One example of a tool that can help with shared communication assets is Guru, software that integrates with the tech stack your teams already use and brings communications into one place. That way, up-to-date information is available to everyone at all times to improve sales enablement.
#5 Materialize measurement: Report regularly on your results, together
It’s not enough to set shared sales and marketing KPIs. You need to monitor and report regularly to keep teams aware and moving steadily towards goals. Also, if your KPIs show you aren’t on track to hit targets, you need to know sooner rather than later. That allows you to unearth the root cause, adapt, and keep pressing forward.
Track and report—rinse and repeat
Your reporting needs to tie back to the goals you set in your sales-marketing SLA. Specifically, your teams need to know if they’re tracking towards revenue goals and on a path to meet supporting KPIs, such as the number of closed-won deals or the number of quality MQLs handed off to sales and their associated conversion rates.
Shared goals keep everyone focused on the same outcome. Reporting on those goals ensures all sales and marketing team members know the current state and can do whatever is necessary to achieve success.
Implement a regular reporting cadence
Utilize the same dashboards and data Frequent reports keep everyone focused and aligned. It’s important to establish and maintain a consistent reporting cadence so that everyone knows what to expect.
In many organizations, a three-level reporting process works to keep everyone in sync:
- 2x Weekly. Report to executives and key sales and marketing leaders.
- Weekly. Report to sales and marketing teams.
- Monthly or quarterly. Report to key departments or the entire company.
With that approach, you improve transparency and accountability by letting everyone know where sales and marketing stand. You can also celebrate wins and rally the team to keep pushing towards goals.
Utilize the same dashboards and data
With the right technology, you can automate reporting to keep everyone on the same page. Use a dashboard solution to create data visualizations and make them accessible to your sales and marketing team members. While you can still push out reports at predetermined intervals, dashboard access can give everyone at-a-glance insight into the current state of sales and marketing KPIs.
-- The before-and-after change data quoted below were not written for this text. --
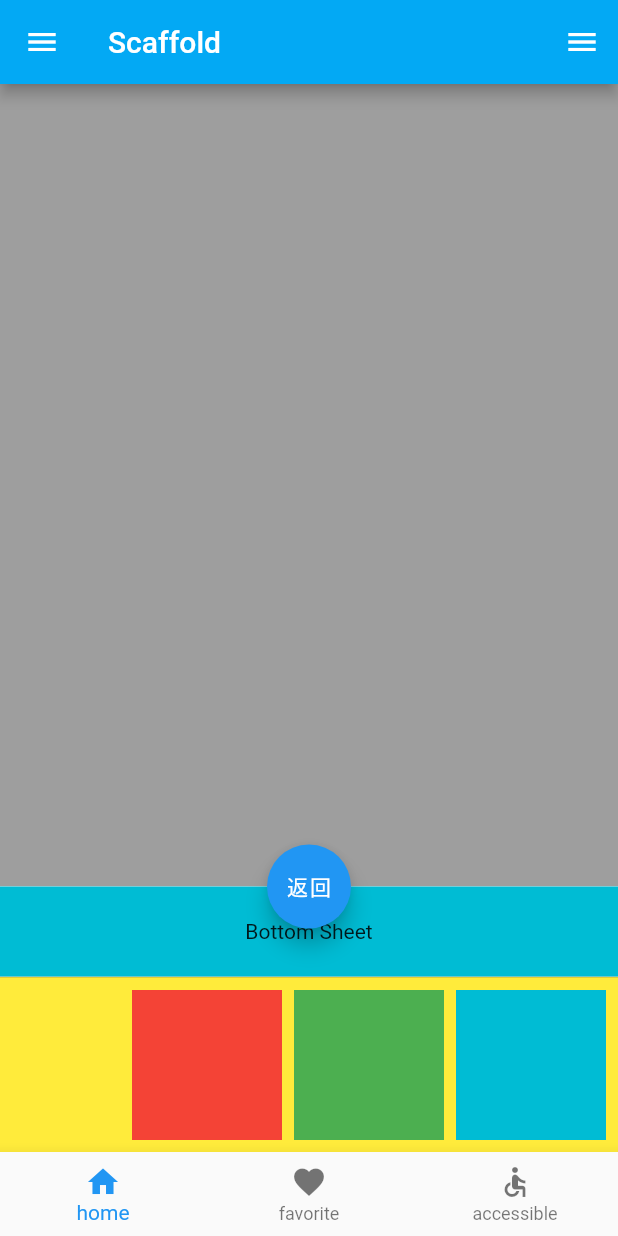
After one commit to Maojunhao/FMStudyApp, a Flutter app: the FMScaffoldVC screen opened directly, on a phone screen of 412 x 824 dp. The commit adds this screen. Run offline on Flutter 3.47's test engine with Material 2 defaults, Android fonts, the phone set to English and light mode, and no system bars; our stand-ins replace transparent_image; network calls fail.

Commit message:
scaffold.dart 完成

```diff
--- a/FMStudyApp/lib/Widgets/BaseWidget/basewidget_vc.dart
+++ b/FMStudyApp/lib/Widgets/BaseWidget/basewidget_vc.dart
@@ -6,7 +6,7 @@ import 'package:FMStudyApp/Widgets/BaseWidget/image.dart';
 import 'package:FMStudyApp/Widgets/BaseWidget/text.dart';
 import 'package:FMStudyApp/Widgets/BaseWidget/icon.dart';
 import 'package:FMStudyApp/Widgets/BaseWidget/raisedbutton.dart';
-import 'package:FMStudyApp/Widgets/BaseWidget/scaffold.dart';
+import 'package:FMStudyApp/Widgets/Material_components/scaffold.dart';
 import 'package:FMStudyApp/Widgets/BaseWidget/appbar.dart';
 import 'package:FMStudyApp/Widgets/BaseWidget/flutterlogo.dart';
 import 'package:FMStudyApp/Widgets/BaseWidget/placeholder.dart';
@@ -96,6 +96,8 @@ class FMBaseWidgetState extends State<FMBaseWidgetVC>{
                         return FMIconVC();
                       } else if (func["name"] == "RaisedButton") {
                         return FMRaisedButtonVC();
+                      } else if (func["name"] == "Scaffold") {
+                        return FMRaisedButtonVC();
                       }
 
 
--- a/FMStudyApp/lib/Widgets/Material_components/material_components_vc.dart
+++ b/FMStudyApp/lib/Widgets/Material_components/material_components_vc.dart
@@ -1,4 +1,5 @@
 import 'package:flutter/material.dart';
+import 'package:FMStudyApp/Widgets/Material_components/scaffold.dart';
 
 class FMMaterialComponentsVC extends StatefulWidget {
   final func;
@@ -26,7 +27,7 @@ class  FMMaterialComponentsState extends State<FMMaterialComponentsVC>{
     funcLists.add({"name": "MaterialApp", "desc": "一个方便的widget，它封装了应用程序实现Material Design所需要的一些widget。"});
     funcLists.add({"name": "WidgetsApp", "desc": "一个方便的类，它封装了应用程序通常需要的一些widget。"});
     funcLists.add({"name": "Drawer", "desc": "从Scaffold边缘水平滑动以显示应用程序中导航链接的Material Design面板。"});
-    funcLists.add({"name": "Appbar", "desc": "一个Material Design应用程序栏，由工具栏和其他可能的widget（如TabBar和FlexibleSpaceBar）组成。"});
+    funcLists.add({"name": "FloatingActionButton", "desc": "一个圆形图标按钮，它悬停在内容之上，以展示应用程序中的主要动作。FloatingActionButton通常用于Scaffold.floatingActionButton字段。"});
 
     setState(() {
 
@@ -65,6 +66,19 @@ class  FMMaterialComponentsState extends State<FMMaterialComponentsVC>{
                       fontSize: 15.0,
                     ),
                   ),
+                  onTap: (){
+                    Navigator.push(
+                      context,
+                      MaterialPageRoute(builder: (context){
+                        if (func["name"] == "Scaffold") {
+                          return FMScaffoldVC();
+                        } else if (func["name"] == "Appbar") {
+                          return FMScaffoldVC();
+                        }
+                        return FMScaffoldVC();
+                      }),
+                    );
+                  },
                 );
               }
           ),
--- /dev/null
+++ b/FMStudyApp/lib/Widgets/Material_components/scaffold.dart
@@ -0,0 +1,113 @@
+import 'package:flutter/material.dart';
+
+class FMScaffoldVC extends StatefulWidget {
+  FMScaffoldVC({Key key}) : super(key: key);
+  @override
+  FMScaffoldState createState() => FMScaffoldState();
+}
+
+class FMScaffoldState extends State<FMScaffoldVC> {
+  @override
+  Widget build(BuildContext context) {
+    // TODO: implement build
+    return Container(
+      child: Scaffold(
+        appBar: _appBar(),
+        body: _body(),
+        floatingActionButton: _floatingActionButton(),
+        floatingActionButtonLocation: FloatingActionButtonLocation.centerDocked,
+        floatingActionButtonAnimator: FloatingActionButtonAnimator.scaling,
+        persistentFooterButtons: _persistentFooterButtons(),
+        drawer: Drawer(),
+        endDrawer: Drawer(),
+        bottomNavigationBar: _bottomNavigationBar(),
+        bottomSheet: _bottomSheet(),
+      backgroundColor: Colors.yellow,
+        drawerEnableOpenDragGesture: false,
+          resizeToAvoidBottomPadding: false,
+        resizeToAvoidBottomInset: true,
+      ),
+    );
+  }
+
+  AppBar _appBar(){
+    return AppBar(
+      title: Text('Scaffold'),
+      backgroundColor: Colors.lightBlue,
+    );
+  }
+
+  Container _body(){
+    return Container(
+      color: Colors.grey,
+    );
+  }
+
+  FloatingActionButton _floatingActionButton(){
+    return FloatingActionButton(
+      child: Text('返回'),
+      onPressed: (){
+        Navigator.pop(context);
+      },
+    );
+  }
+
+  List<Widget> _persistentFooterButtons(){
+    return [
+      Container(
+        width: 100,
+        height: 100,
+        color: Colors.red,
+      ),
+      Container(
+        width: 100,
+        height: 100,
+        color: Colors.green,
+      ),
+      Container(
+        width: 100,
+        height: 100,
+        color: Colors.cyan,
+      ),
+    ];
+  }
+
+  BottomNavigationBar _bottomNavigationBar(){
+    return BottomNavigationBar(
+      items: [
+        BottomNavigationBarItem(
+          icon: Icon(
+              Icons.home
+          ),
+          title: Text('home'),
+        ),
+        BottomNavigationBarItem(
+          icon: Icon(
+              Icons.favorite
+          ),
+          title: Text('favorite'),
+        ),
+        BottomNavigationBarItem(
+          icon: Icon(
+              Icons.accessible
+          ),
+          title: Text('accessible'),
+        ),
+      ],
+    );
+  }
+
+  BottomSheet _bottomSheet(){
+    return BottomSheet(
+        onClosing: (){},
+        builder: (BuildContext context){
+          return Container(
+            height: 60,
+            color: Colors.cyan,
+            child: Text('Bottom Sheet'),
+            alignment: Alignment.center,
+          );
+        },
+    );
+  }
+}
```
Also changed, not shown: FMStudyApp/lib/Widgets/BaseWidget/scaffold.dart (deleted).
Your sales-marketing SLA should clarify not only what data you’ll track but exactly how you’ll calculate it. When you build those metrics into your dashboard, you can keep a pulse on critical KPIs and ensure everyone stays informed. Closer alignment between sales and marketing is sure to follow.
One company that knows all about the power of sharing data is Nextiva, a cloud-based communications company. Nextiva uses data and lead sizes to help marketing and sales see the current state of the pipeline. Plus, marketers use feedback on leads to adjust their search strategies and drive more of the right traffic.
The difference between successful brands that hit and surpass their revenue goals and those that do not lie in the intricacies of crossfunctional collaboration. Misalignment between sales and marketing teams directly affects your brand’s bottom line. Alignment facilitates agility and agility is the key to success. It’s important to take stock of the state of the sales and marketing relationship in your company and make a plan to foster a culture of transparency and alignment.
When sales and marketing work together, the effect is truly transformative. Just ask American Express, Nextiva, and Outreach.
The two teams keep a sharp focus on revenue targets and work collaboratively towards shared goals. They build clear Playbooks that define key processes, initiatives, and objectives so everyone is progressing toward the same outcomes. Leaders take accountability for results, as do teams, and regular reporting keeps everyone informed on performance against KPIs. When this happens, your teams can reach and exceed revenue targets, drive innovations, and position your business for enduring success.